    Carl

    January 17, 2010 at 4:46 am

    • I fully agree with you, Carl. When one learns to trust the self, one can find some peace and thus be able to better interact with other. Thanks for joining the conversations here. I look forward to more.

      Robert G. Longpré

      January 17, 2010 at 7:11 am

  2. Wow, I am so deepened by this. Thank you. I thought for sure I was alone in the world with my feelings and thoughts on this subject. Really amazing. Maybe I am not mental after all. I have been betrayed because for the first time in my life I trusted someone, and now there is nothing. Again, thank you. I will keep reading your post.
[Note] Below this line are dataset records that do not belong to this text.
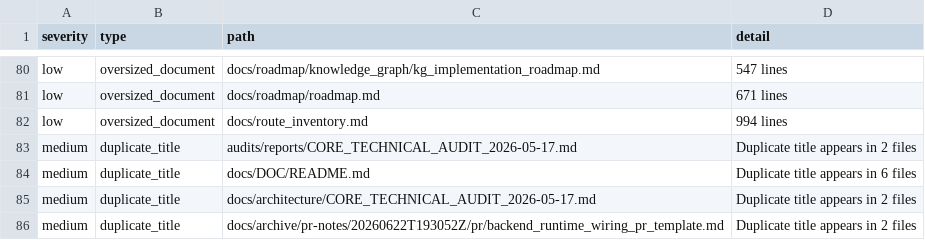
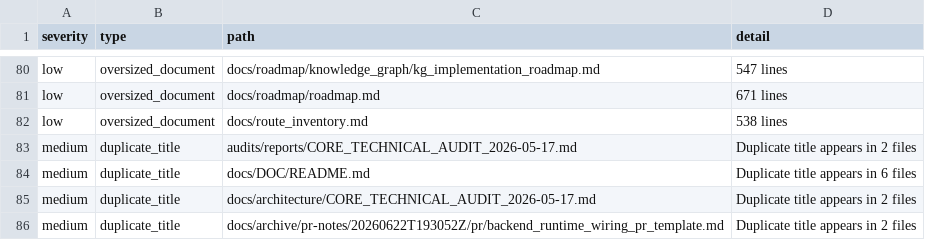
Before and after one commit to NkgoloL/Eduboost-V2, a CSV file: docs/generated/documentation_findings.csv, drawn as a sheet; only a part is shown, gaps mark what is left out.

```diff
--- a/docs/generated/documentation_findings.csv
+++ b/docs/generated/documentation_findings.csv
@@ -81,3 +81,3 @@ low,oversized_document,docs/roadmap/knowledge_graph/kg_implementation_roadmap.md
 low,oversized_document,docs/roadmap/roadmap.md,671 lines
-low,oversized_document,docs/route_inventory.md,994 lines
+low,oversized_document,docs/route_inventory.md,538 lines
 medium,duplicate_title,audits/reports/CORE_TECHNICAL_AUDIT_2026-05-17.md,Duplicate title appears in 2 files
```
Also changed, not shown: docs/generated/documentation_inventory.csv, 1 other file.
    Winnie

    January 17, 2010 at 6:55 am

    • I am glad that you found this post of value to you. As I read through my many books on Jungian psychology, I find myself resonating with so many ideas I just had to find a way to give them form. This blog site is the result. I look forward to your return with more comments.

      Robert G. Longpré

      January 17, 2010 at 7:13 am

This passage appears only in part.